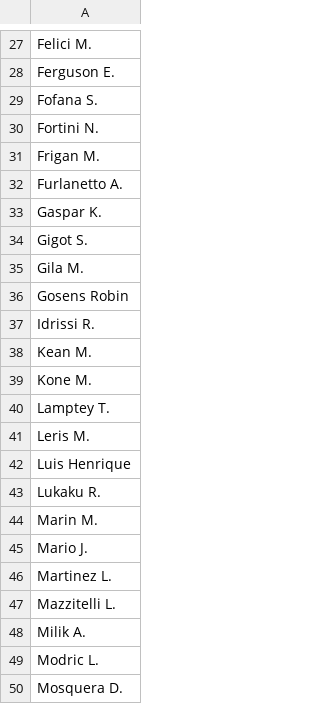
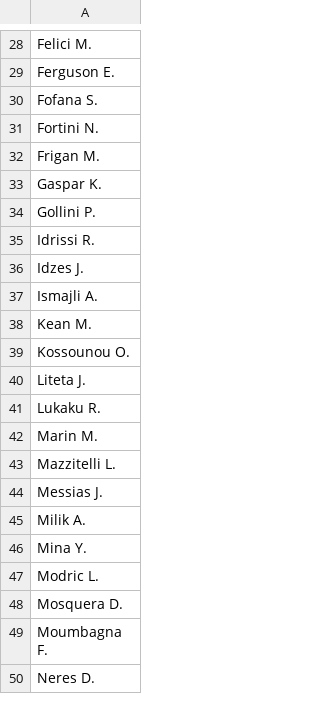
Before and after one commit to malo93777/fantamodel, a CSV file: backend/fantamodel/dataset/infortunati.csv, drawn as a sheet; only a part is shown, gaps mark what is left out; the shorter side is filled out with more unchanged rows; the diff covers the shown part only.

```diff
--- a/backend/fantamodel/dataset/infortunati.csv
+++ b/backend/fantamodel/dataset/infortunati.csv
@@ -31,19 +32,16 @@ Fortini N.
 Frigan M.
-Furlanetto A.
 Gaspar K.
-Gigot S.
-Gila M.
-Gosens Robin
+Gollini P.
 Idrissi R.
+Idzes J.
+Ismajli A.
 Kean M.
-Kone M.
-Lamptey T.
-Leris M.
-Luis Henrique
+Kossounou O.
+Liteta J.
 Lukaku R.
 Marin M.
-Mario J.
-Martinez L.
 Mazzitelli L.
+Messias J.
 Milik A.
+Mina Y.
 Modric L.
```
Also changed, not shown: 8 added rows, 11 removed rows and 9 edited cells elsewhere in this file, backend/fantamodel/dataset/players_all_seasons.csv, backend/fantamodel/dataset/teams_2014_2025.csv, 42 other files.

• • • • •

### WORK TO BE COMPLETED
Scan the entries above for lines with "shown" in them, then report how many there are as a plain number.

### THE COMPLETED TASK
2